Israel given one week to reply to petition against segregation at ultra-Orthodox schools
Petitioners seek to stop 'apartheid-like' ethnic segregation at ultra-Orthodox girls high schools.
The High Court of Justice Thursday instructed Education Minister Gideon Sa'ar, the Education Ministry and mayors of Jerusalem, Bnei Brak, Modi'in Ilit and Betar Ilit to reply in a week to a petition demanding an end to quotas restricting Sephardi girls' admission to state-funded ultra-Orthodox girls high schools.

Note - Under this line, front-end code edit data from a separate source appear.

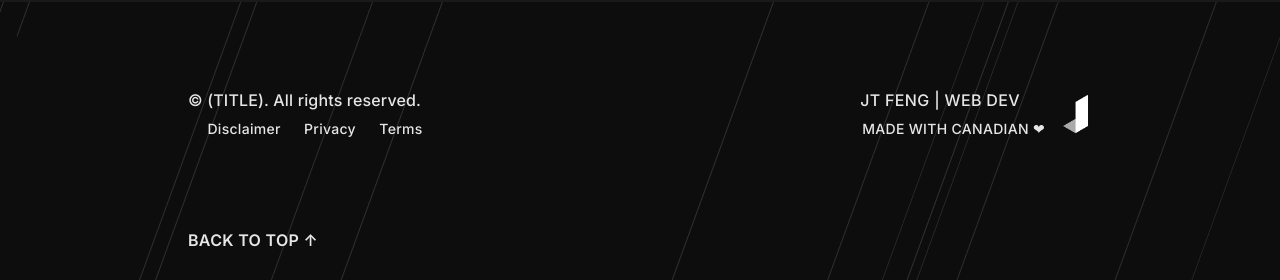
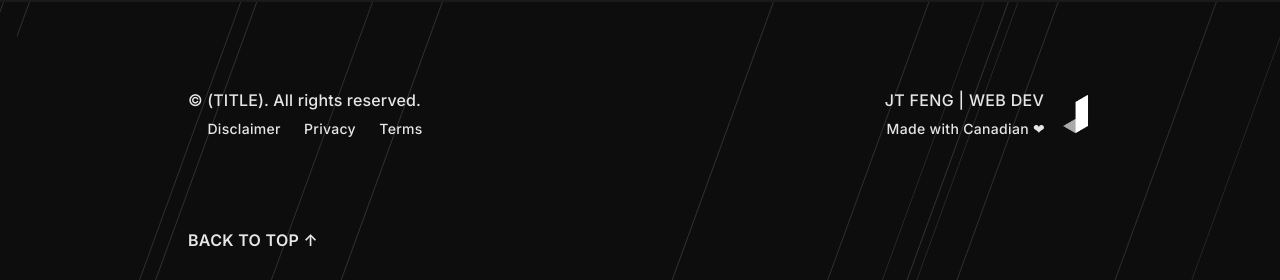
Before and after one commit to jingtianfeng/jekytrap, a Jekyll site: the page built from index.html, in a window 1280 px wide. Shown: the part 668-948 px from the top of the page. Built offline with Jekyll 4.4.1, drawn with Linux system fonts in a browser that asks for light colours.

Commit message:
FIX include comp-signature: various

```diff
--- a/_includes/comp-signature.html
+++ b/_includes/comp-signature.html
@@ -1,5 +1,5 @@
 <a class="fw-normal d-flex align-items-center ms-md-auto"
-   style="max-width: max-content"
+   style="max-width: max-content; text-transform: none"
    href="https://jtfeng.com"
    target="_blank" rel="noopener noreferrer">
     <div>
```
Also changed, not shown: other parts of _includes/comp-signature.html (+1 -1 lines).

The petitioners, Noar Kahalacha organization and social activist Yoav Laloum, sought to stop the "apartheid-like" ethnic segregation at ultra-Orthodox girls high schools. They also asked the court to issue an interim injunction forbidding the schools to start registration for the next school year until the court hears the petition.
The petitioners, who headed the fight against ethnic segregation at the Beit Yaakov school in the West Bank settlement Immanuel in 2008, are also demanding to revoke the licenses and state funding of all the schools that discriminate against Sephardi girls.
Justice Edna Arbel said in her ruling yesterday the court will hear the petition soon.
MK Chaim Amsellem (Shas ) commended the petition. "The Education Ministry is collaborating with the schools' principals and Haredi parties to silence the problem and perpetuate the discrimination. Shas, which was formed to uproot this problem, does nothing...its leaders are afraid their children will be taken out of the Ashkenazi schools," he said.
Shas chairman MK Eli Yishai said "Shas acted and is acting to establish more high schools and other schools. Only this week the Knesset held a debate we initiated on a proposal to prevent discrimination in schools."
"The main problem is not the state funding but the moral turpitude this discriminative policy brands our society with," said prominent educator and public figure Rabbi Shai Piron, Director-General of Hakol Hinuch, the Movement for the Advancement of Education in Israel.